The results of the study are surprising considering the overall state of Italy’s economy. The country has a poor growth rate, the highest level of youth unemployment in the EU and the percentage of people living in extreme poverty is on the rise.
Yet, Italians are in good shape – with lower blood pressure, less cholesterol and more robust mental health than their Canadian, American and British counterparts.
One explanation for the apparent anomaly is that Italy has ‘an excess of doctors’ and a high-quality public heath care system. The Servizio Sanitario Nazionale is mostly paid for by taxes (with the occasional low-cost upfront payment required) and offers the most complete list of pharmaceuticals in Europe. The system is also the only one in Europe to allow families to choose a paediatrician for children until the age of 14 at no charge.

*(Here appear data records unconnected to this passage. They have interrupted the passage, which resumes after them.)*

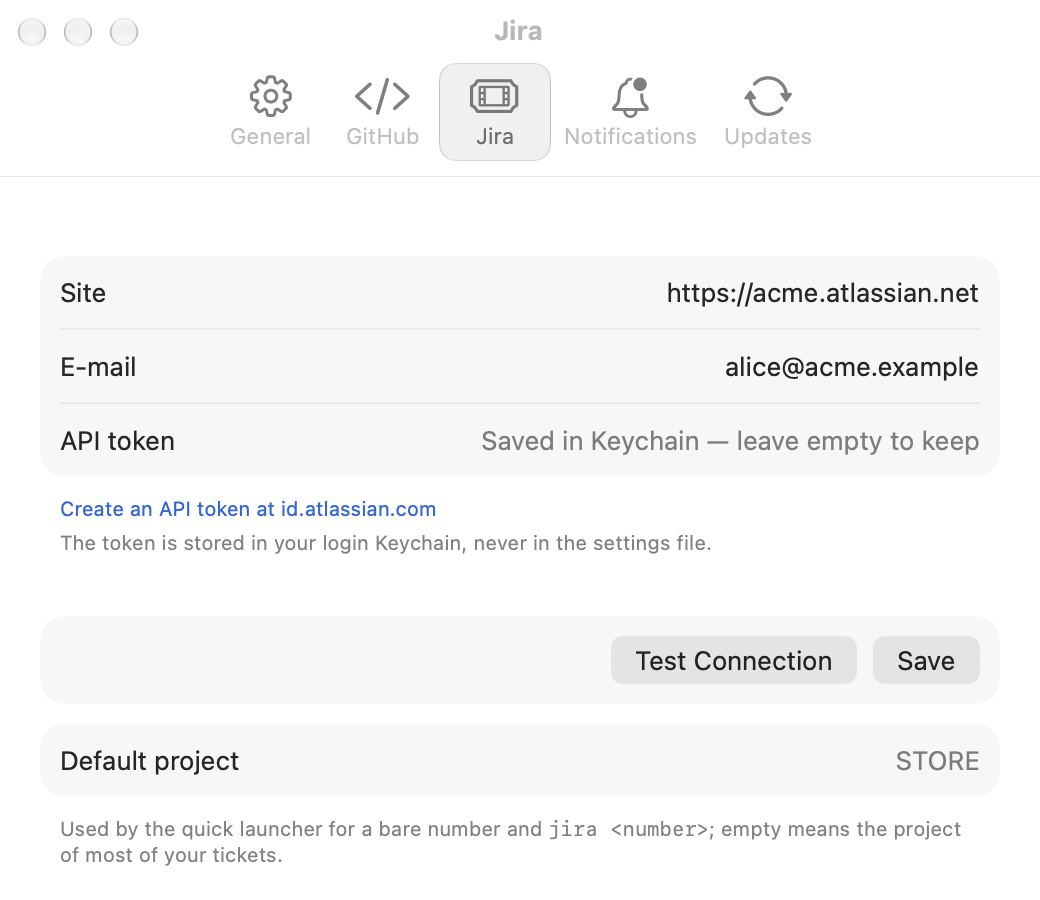
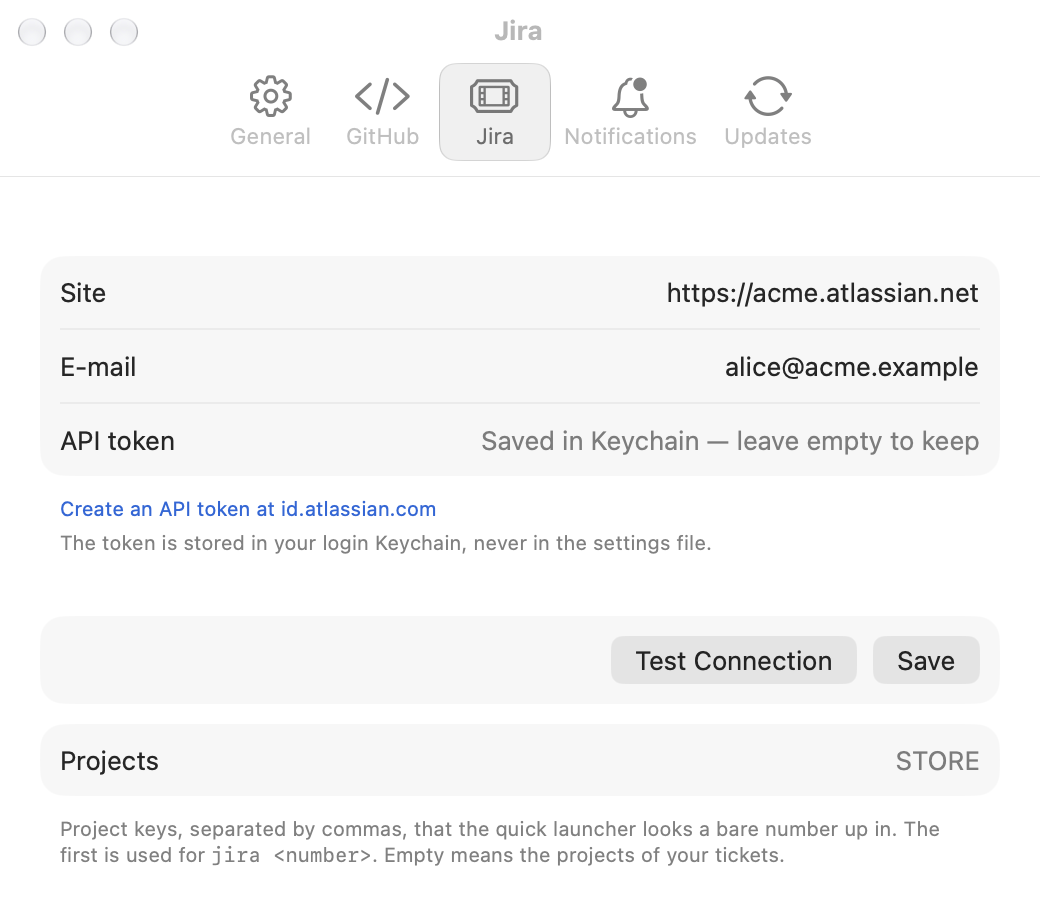
docs: the Projects setting and looked-up titles in the quick launcher

Changed region(s): [[0.0615, 0.9022, 0.9231, 0.9644], [0.0615, 0.84, 0.2462, 0.8711]]

diff --git a/docs/cs/manual.html b/docs/cs/manual.html
@@ -160,7 +160,7 @@ gh auth login</code></pre>
         <p>Otevřené tikety z Jira Cloud čte DevPulse pomocí API tokenu.</p>
         <figure class="fig" style="max-width:34rem">
           <div class="view" style="--iw:1040;--ih:900">
-            <img src="../assets/manual/devpulse-settings-jira.png" alt="Záložka Jira v nastavení s webem, e-mailem, uloženým tokenem, tlačítky Test Connection a Save a výchozím projektem">
+            <img src="../assets/manual/devpulse-settings-jira.png" alt="Záložka Jira v nastavení s webem, e-mailem, uloženým tokenem, tlačítky Test Connection a Save a projekty">
             <span class="mark" style="--x:3.8;--y:28.5;--w:92.3;--h:24.4"><b>1</b></span>
             <span class="mark" style="--x:5.3;--y:54.8;--w:37.5;--h:3.6"><b>2</b></span>
             <span class="mark" style="--x:58.4;--y:70.4;--w:24.4;--h:6"><b>3</b></span>
@@ -189,10 +189,11 @@ gh auth login</code></pre>
         Keychain — leave empty to keep</span>: když měníte <span class="ui">Site</span> nebo e-mail,
         nechte ho prázdné a token zůstane, nebo vložte nový a nahradíte ho.</p>
         <dl class="controls">
-          <dt><span class="n">5</span>Default project</dt>
-          <dd>Klíč projektu, který <a href="#launcher">rychlé hledání</a> doplní
-          před <code>jira &lt;číslo&gt;</code> a samotné číslo. Prázdné pole znamená projekt,
-          ve kterém máte nejvíc tiketů; pole ho ukazuje šedě.</dd>
+          <dt><span class="n">5</span>Projects</dt>
+          <dd>Klíče projektů oddělené čárkou (<code>STORE, WA</code>), ve kterých
+          <a href="#launcher">rychlé hledání</a> hledá samotné číslo; první z nich doplní
+          před <code>jira &lt;číslo&gt;</code>. Nejvýš deset. Prázdné pole znamená projekty
+          vašich tiketů, nejdřív ten, kde jich máte nejvíc; pole je ukazuje šedě.</dd>
         </dl>
         <p>DevPulse ukazuje tikety, které máte přiřazené a které ještě nejsou
         hotové.</p>
@@ -257,7 +258,7 @@ gh auth login</code></pre>
         klíč v názvu složky session Claude Code udělá totéž pro session. Názvy
         jako <code>UTF-8</code> nebo <code>SHA-256</code> se za klíče
         nepovažují, a když je klíčů víc, vyhraje klíč projektu, ve kterém máte
-        tikety (nebo <a href="#jira">výchozího projektu</a>). Když najedete
+        tikety (nebo jednoho z vašich <a href="#jira">projektů</a>). Když najedete
         myší na řádek, uvidíte celý název nebo složku.</p>
         <p>DevPulse ukazuje interaktivní sessions nativního příkazu
         <code>claude</code>, tedy toho, který nainstaluje vlastní instalátor
@@ -431,15 +432,15 @@ gh auth login</code></pre>
           <table>
             <thead><tr><th>Napíšete</th><th>Výsledek</th></tr></thead>
             <tbody>
-              <tr><td><code>2474</code></td><td>Všechno s tímto číslem: vaše pull requesty a žádosti o review s číslem 2474 v libovolném repozitáři, za nimi vaše tikety s číslem 2474 v libovolném projektu (<code>STORE-2474</code>, <code>WA-2474</code>) a sessions Claude Code, jejichž klíč z Jiry nebo název složky toto číslo obsahuje (<code>store-2474-fix</code>, ale ne <code>store-24740</code>). Nakonec řádky, které otevřou 2474 ve <a href="#github">výchozím repozitáři</a> a <code>STORE-2474</code> ve <a href="#jira">výchozím projektu</a>, pokud už v seznamu nejsou.</td></tr>
+              <tr><td><code>2474</code></td><td>Všechno s tímto číslem: vaše pull requesty a žádosti o review s číslem 2474 v libovolném repozitáři, za nimi vaše tikety s číslem 2474 v libovolném projektu (<code>STORE-2474</code>, <code>WA-2474</code>) a sessions Claude Code, jejichž klíč z Jiry nebo název složky toto číslo obsahuje (<code>store-2474-fix</code>, ale ne <code>store-24740</code>). Nakonec pull request 2474 ve <a href="#github">výchozím repozitáři</a> a tiket 2474 v každém z vašich <a href="#jira">projektů</a> (<code>STORE-2474</code>, <code>WA-2474</code>), pokud už v seznamu nejsou. Jakmile přestanete psát, DevPulse tyto řádky dohledá: ukážou název a stav a tikety nebo pull requesty, které neexistují, zmizí.</td></tr>
               <tr><td><code>gh</code></td><td>Vaše pull requesty, za nimi žádosti o review.</td></tr>
               <tr><td><code>gh invoice</code></td><td>Ty, jejichž název nebo repozitář text obsahuje.</td></tr>
-              <tr><td><code>gh 812</code></td><td>Váš pull request nebo žádost o review s tímto číslem. Když takový nemáte, řádek, který otevře <code>812</code> ve <a href="#github">výchozím repozitáři</a>.</td></tr>
+              <tr><td><code>gh 812</code></td><td>Váš pull request nebo žádost o review s tímto číslem. Když takový nemáte, pull request 812 ve <a href="#github">výchozím repozitáři</a> s názvem a stavem, nebo <span class="ui">Not found on GitHub</span>.</td></tr>
               <tr><td><code>gh webapp 455</code></td><td>Pull request 455 v daném repozitáři: stačí název repozitáře, ve kterém máte pull requesty, nebo celé <code>owner/name</code>.</td></tr>
               <tr><td><code>jira</code></td><td>Vaše tikety.</td></tr>
               <tr><td><code>jira export</code></td><td>Ty, jejichž název nebo klíč text obsahuje.</td></tr>
-              <tr><td><code>jira STORE-2290</code></td><td>Tento tiket, i když ve vašem seznamu není.</td></tr>
-              <tr><td><code>jira 2290</code></td><td>Totéž s <a href="#jira">výchozím projektem</a> na začátku: <code>STORE-2290</code>.</td></tr>
+              <tr><td><code>jira STORE-2290</code></td><td>Tento tiket, i když ve vašem seznamu není, s názvem a stavem, nebo <span class="ui">Not found in Jira</span>.</td></tr>
+              <tr><td><code>jira 2290</code></td><td>Tiket 2290 v každém z vašich <a href="#jira">projektů</a>. Řádek prvního projektu zůstane, i když tiket neexistuje.</td></tr>
             </tbody>
           </table>
         </div>

diff --git a/docs/manual.html b/docs/manual.html
@@ -159,7 +159,7 @@ gh auth login</code></pre>
         <p>DevPulse reads your open Jira Cloud tickets with an API token.</p>
         <figure class="fig" style="max-width:34rem">
           <div class="view" style="--iw:1040;--ih:900">
-            <img src="assets/manual/devpulse-settings-jira.png" alt="The Jira tab of Settings with site, e-mail, a saved token, the Test Connection and Save buttons and the default project">
+            <img src="assets/manual/devpulse-settings-jira.png" alt="The Jira tab of Settings with site, e-mail, a saved token, the Test Connection and Save buttons and the projects">
             <span class="mark" style="--x:3.8;--y:28.5;--w:92.3;--h:24.4"><b>1</b></span>
             <span class="mark" style="--x:5.3;--y:54.8;--w:37.5;--h:3.6"><b>2</b></span>
             <span class="mark" style="--x:58.4;--y:70.4;--w:24.4;--h:6"><b>3</b></span>
@@ -189,10 +189,11 @@ gh auth login</code></pre>
         Keychain — leave empty to keep</span>: leave it empty to keep the token
         when you change the site or e-mail, or paste a new one to replace it.</p>
         <dl class="controls">
-          <dt><span class="n">5</span>Default project</dt>
-          <dd>The project key the <a href="#launcher">quick launcher</a> puts in
-          front of <code>jira &lt;number&gt;</code> and a bare number. Empty means the project of
-          most of your tickets; the field shows it in grey.</dd>
+          <dt><span class="n">5</span>Projects</dt>
+          <dd>The project keys, separated by commas (<code>STORE, WA</code>), in which the
+          <a href="#launcher">quick launcher</a> looks up a bare number; the first one is what
+          <code>jira &lt;number&gt;</code> puts in front. Up to ten. Empty means the projects of
+          your tickets, most tickets first; the field shows them in grey.</dd>
         </dl>
         <p>DevPulse lists the tickets assigned to you that are not done.</p>
       </section>
@@ -255,7 +256,7 @@ gh auth login</code></pre>
         ticket; a Jira key in a Claude Code session's folder name does the same
         for the session. Names such as <code>UTF-8</code> or <code>SHA-256</code>
         do not count as keys, and when there are several keys, one of a project
-        you have tickets in (or of the <a href="#jira">default project</a>)
+        you have tickets in (or of one of your <a href="#jira">projects</a>)
         wins. Hover over a row to see its full title or folder.</p>
         <p>DevPulse shows the interactive sessions of the native
         <code>claude</code> command, the one Claude Code's own installer puts
@@ -429,15 +430,15 @@ gh auth login</code></pre>
           <table>
             <thead><tr><th>Type</th><th>Result</th></tr></thead>
             <tbody>
-              <tr><td><code>2474</code></td><td>Everything with that number: your pull requests and review requests numbered 2474 in any repository, then your tickets numbered 2474 in any project (<code>STORE-2474</code>, <code>WA-2474</code>), then the Claude Code sessions whose Jira key or folder name has that number (<code>store-2474-fix</code>, but not <code>store-24740</code>). Last, rows that open 2474 in the <a href="#github">default repository</a> and <code>STORE-2474</code> in the <a href="#jira">default project</a>, unless they are already in the list.</td></tr>
+              <tr><td><code>2474</code></td><td>Everything with that number: your pull requests and review requests numbered 2474 in any repository, then your tickets numbered 2474 in any project (<code>STORE-2474</code>, <code>WA-2474</code>), then the Claude Code sessions whose Jira key or folder name has that number (<code>store-2474-fix</code>, but not <code>store-24740</code>). Last, pull request 2474 of the <a href="#github">default repository</a> and ticket 2474 of each of your <a href="#jira">projects</a> (<code>STORE-2474</code>, <code>WA-2474</code>), unless they are already in the list. Once you stop typing, DevPulse looks these rows up: they show their title and state, and tickets or pull requests that do not exist disappear.</td></tr>
               <tr><td><code>gh</code></td><td>Your pull requests, then your review requests.</td></tr>
               <tr><td><code>gh invoice</code></td><td>Those whose title or repository contains the text.</td></tr>
-              <tr><td><code>gh 812</code></td><td>Your pull request or review request with that number. If you have none, a row that opens <code>812</code> in the <a href="#github">default repository</a>.</td></tr>
+              <tr><td><code>gh 812</code></td><td>Your pull request or review request with that number. If you have none, pull request 812 of the <a href="#github">default repository</a>, with its title and state, or <span class="ui">Not found on GitHub</span>.</td></tr>
               <tr><td><code>gh webapp 455</code></td><td>Pull request 455 in that repository: the name of a repository you have pull requests in, or a full <code>owner/name</code>.</td></tr>
               <tr><td><code>jira</code></td><td>Your tickets.</td></tr>
               <tr><td><code>jira export</code></td><td>Those whose summary or key contains the text.</td></tr>
-              <tr><td><code>jira STORE-2290</code></td><td>That ticket, even when it is not in your list.</td></tr>
-              <tr><td><code>jira 2290</code></td><td>The same, with the <a href="#jira">default project</a> in front: <code>STORE-2290</code>.</td></tr>
+              <tr><td><code>jira STORE-2290</code></td><td>That ticket, even when it is not in your list, with its summary and status, or <span class="ui">Not found in Jira</span>.</td></tr>
+              <tr><td><code>jira 2290</code></td><td>Ticket 2290 of each of your <a href="#jira">projects</a>. The row of the first project stays even when the ticket does not exist.</td></tr>
             </tbody>
           </table>
         </div>

diff --git a/docs/superpowers/specs/2026-11-19-devpulse-design.md b/docs/superpowers/specs/2026-11-19-devpulse-design.md
@@ -329,15 +329,15 @@ configurable in Settings and must not collide with the system Spotlight shortcut
 
 | Typed | Result |
 |---|---|
-| `<number>` | everything with that number: my PRs and review requests in any repo, my tickets in any project, sessions whose key or folder has it; then rows that open it in the default repo and the default project |
+| `<number>` | everything with that number: my PRs and review requests in any repo, my tickets and my PRs' tickets in any project, sessions whose key or folder has it; then the PR in the default repo and the ticket in each of the Settings' Jira projects (up to 10; empty = the projects of my tickets). Those rows are looked up after a 300 ms typing pause (one Jira bulk fetch for all keys, one GitHub `GET /repos/{repo}/pulls/{n}`, answers cached 5 min) to show title and state; ones that do not exist are dropped |
 | `gh` | my PRs and review requests; arrows select, `Enter` opens |
 | `gh <text>` | filters by title or repo |
 | `gh <number>` | filters known PRs to that number. If exactly one matches, `Enter` opens it. If none matches, `Enter` opens `<default repo>/pull/<number>`. The default repo is set in Settings and pre-filled with the repo of most of my PRs. |
 | `gh <repo> <number>` | opens that PR in that repo. `<repo>` is a repo name of a known PR (e.g. `webapp`) or a full `owner/name`. |
 | `jira` | my tickets |
 | `jira <text>` | filters by summary |
-| `jira <KEY-123>` | opens that ticket, even if it is not in my list |
-| `jira <123>` | expands to `<default project>-123`. The default project is set in Settings and pre-filled with the most frequent key prefix among my tickets (my call). |
+| `jira <KEY-123>` | opens that ticket, even if it is not in my list; looked up like a bare number's rows, and "Not found in Jira" when it does not exist |
+| `jira <123>` | ticket 123 of each Jira project in Settings; the first project's row stays (as "Not found") when it does not exist. Without projects: those of my tickets, most tickets first. |
 | `Esc` | closes the panel |
 | `⌘Enter` | opens the linked Jira ticket of a PR |
 

diff --git a/CHANGELOG.md b/CHANGELOG.md
@@ -1,5 +1,18 @@
 # Changelog
 
+## Unreleased
+
+- Settings › Jira › Projects: list the Jira projects (`STORE, WA`) in which the quick launcher
+  looks up a bare number; it shows a row for each of them. It replaces the single default
+  project, and your earlier choice is kept as the first entry. The first project is the one
+  `jira <number>` uses.
+- The quick launcher shows the title and state of tickets and pull requests that are not in your
+  lists: once you stop typing, it asks Jira and GitHub about them (one request each). Tickets or
+  pull requests that do not exist disappear from a bare number's results, and `jira <key>` or
+  `gh <number>` say "Not found".
+- The quick launcher also finds the tickets of your pull requests that are not assigned to you.
+- A pull request links to a Jira key of any project in the list, not only the default one.
+
 ## 0.9.1 — 2026-11-20
 
 - In the `devpulse` terminal UI, a plain click (or ⌘-click) on an underlined link in the detail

While it’s also not true that Italians only eat pizza and pasta – instead following a Mediterranean diet rich in fruit, vegetables, lean meat and olive oil, the health benefits of which are well publicised – scientists could also have another explanation for the country’s top health score: Eating pasta doesn’t make you fat.